TOKYO, June 5 (Reuters) - Japan's Nikkei rebounded sharply on Wednesday thanks to a rally in U.S. stocks after Federal Reserve Chairman Jerome Powell signaled a possible rate cut.
The Nikkei share average ended 1.8% higher at 20,776.10, posting the biggest daily percentage gain since March 26.
All of the Topix's 33 subsectors were in positive territory, with the broader Topix also jumping 2.1% to 1,530.08.
Powell said the central bank would act "as appropriate" to address trade war risks a day after St. Louis Fed chief James Bullard said a rate cut may be warranted soon. Powell said the Fed was "closely monitoring the implications" of a trade dispute that has disrupted global markets.
Investors are buying back recently battered stocks such as exporters and financial firms, analysts said, though developments in the U.S.-China trade war will have the ultimate say in future price moves.
"The market knows that even if the Fed cuts rates, global trade tensions won't be resolved easily," said Yutaka Miura, a senior technical analyst at Mizuho Securities, adding that the Fed's message was positive for investors.
Machinery makers and automakers regained some lost ground, with Fanuc Corp up 3%, Yaskawa Electric Corp jumping 4.3%, Advantest Corp rising 3.1% and Toyota Motor Corp advancing 2.5%.
Banks and insurers, which hunt for higher yielding products such as foreign bonds, also attracted buyers. Mitsubishi UFJ Financial Group rose 1.5% and Dai-ichi Life Holdings rallied 2.6%.

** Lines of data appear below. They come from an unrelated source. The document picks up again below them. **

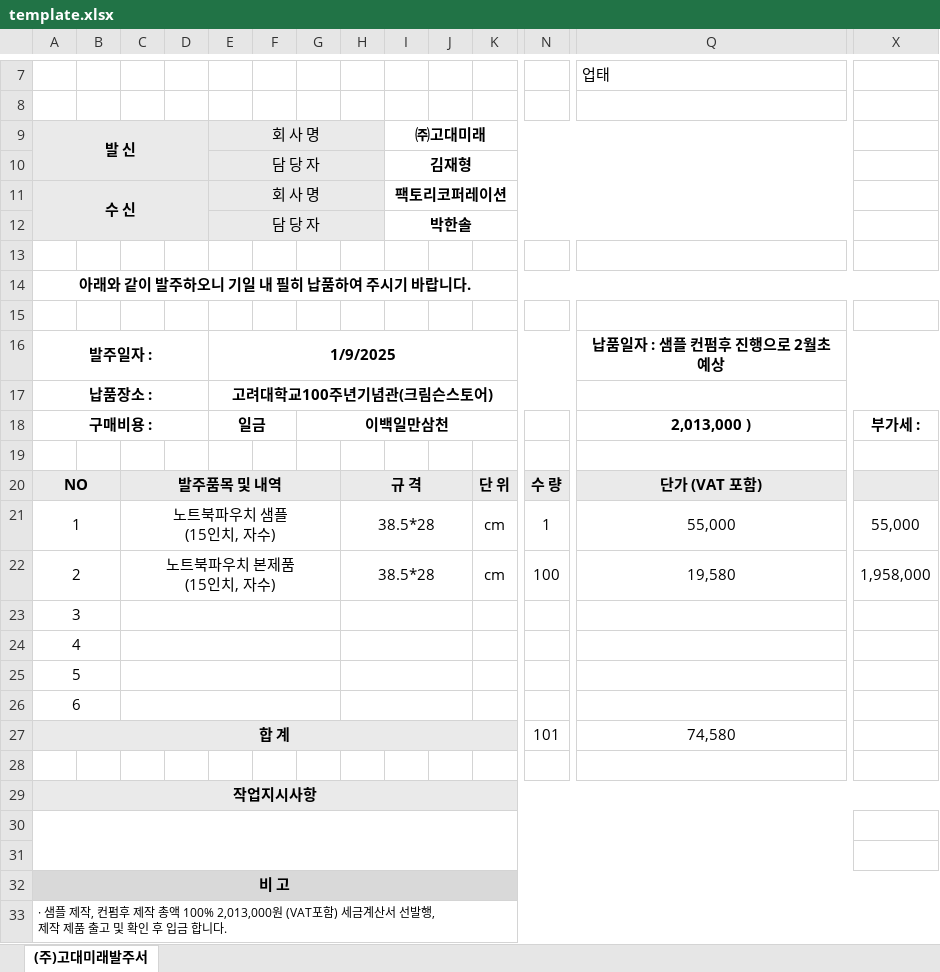
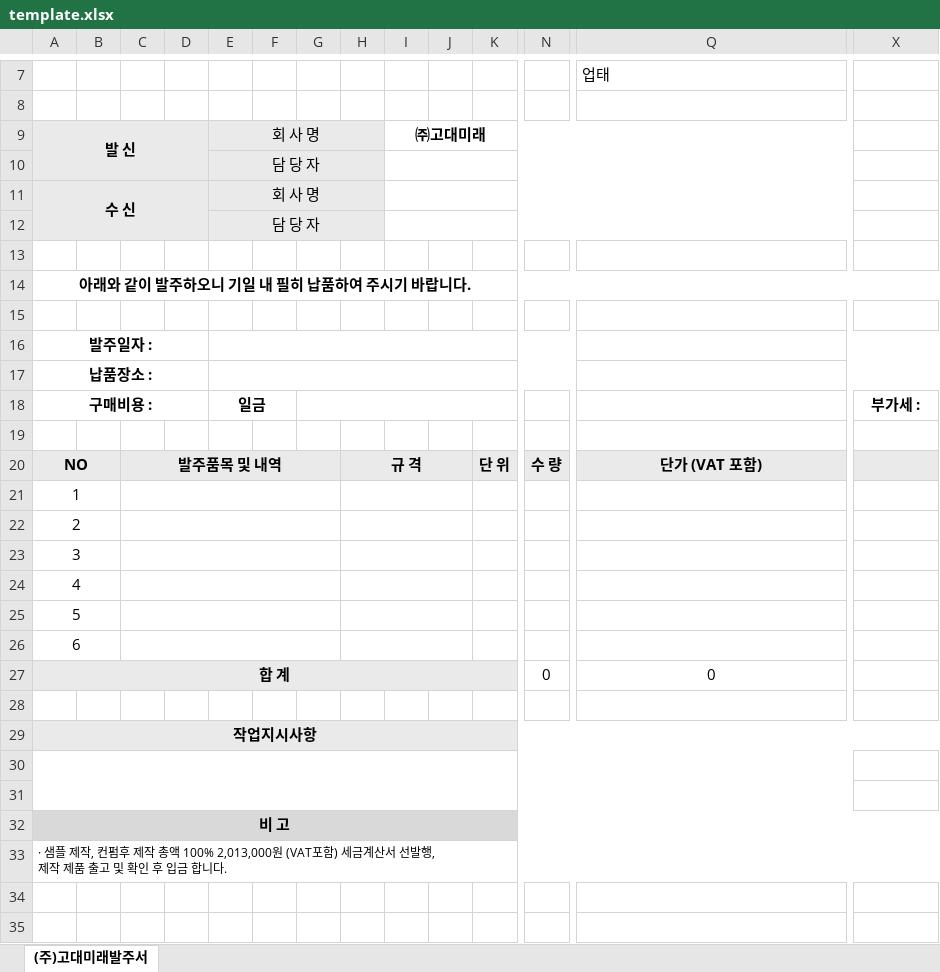
Before and after one commit to NEXT-LIKELION/Crimson-ERP-FE, an Excel workbook: ERP/public/data/template.xlsx, sheet (주)고대미래발주서, drawn as a sheet; only a part is shown, gaps mark what is left out; values as stored, in another font and other column widths than the file's, no borders; charts and pictures not drawn; removed rows and columns are numbered as before the commit, all else as after; rows hold the shown columns only; ↵ is a line break in a cell; the diff names each change by its address in the sheet, - before the commit and + after, or states it on an @@ line.

```diff
--- a/ERP/public/data/template.xlsx (sheet (주)고대미래발주서)
+++ b/ERP/public/data/template.xlsx (sheet (주)고대미래발주서)
-I10: 김재형
+I10: (empty)
-I11: 팩토리코퍼레이션
+I11: (empty)
-I12: 박한솔
+I12: (empty)
-E16: 1/9/2025
+E16: (empty)
-Q16: 납품일자 : 샘플 컨펌후 진행으로 2월초 예상
+Q16: (empty)
-E17: 고려대학교100주년기념관(크림슨스토어)
+E17: (empty)
-G18: 이백일만삼천
+G18: (empty)
-Q18: 2,013,000 )
+Q18: (empty)
-row 21: 1 |  | 노트북파우치 샘플 ↵ (15인치, 자수) |  |  |  |  | 38.5*28 |  |  | cm | 1 | 55,000 | 55,000
-row 22: 2 |  | 노트북파우치 본제품 ↵ (15인치, 자수) |  |  |  |  | 38.5*28 |  |  | cm | 100 | 19,580 | 1,958,000
+row 21: 1
+row 22: 2
-N27: 101
+N27: 0
-Q27: 74,580
+Q27: 0
```
Also changed, not shown: hidden cells, 12 other files.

SoftBank Group Corp jumped 3% after the company said on Tuesday it expects to book around 1.2 trillion yen ($11.12 billion) in pre-tax profit on the sale of shares in China's Alibaba Group Holding Ltd.
Fast Retailing underperformed the market, falling 1% after the company said same-store sales at its Uniqlo clothing outlets in Japan fell 1.6% in May on the year.
(Editing by Shri Navaratnam and Darren Schuettler)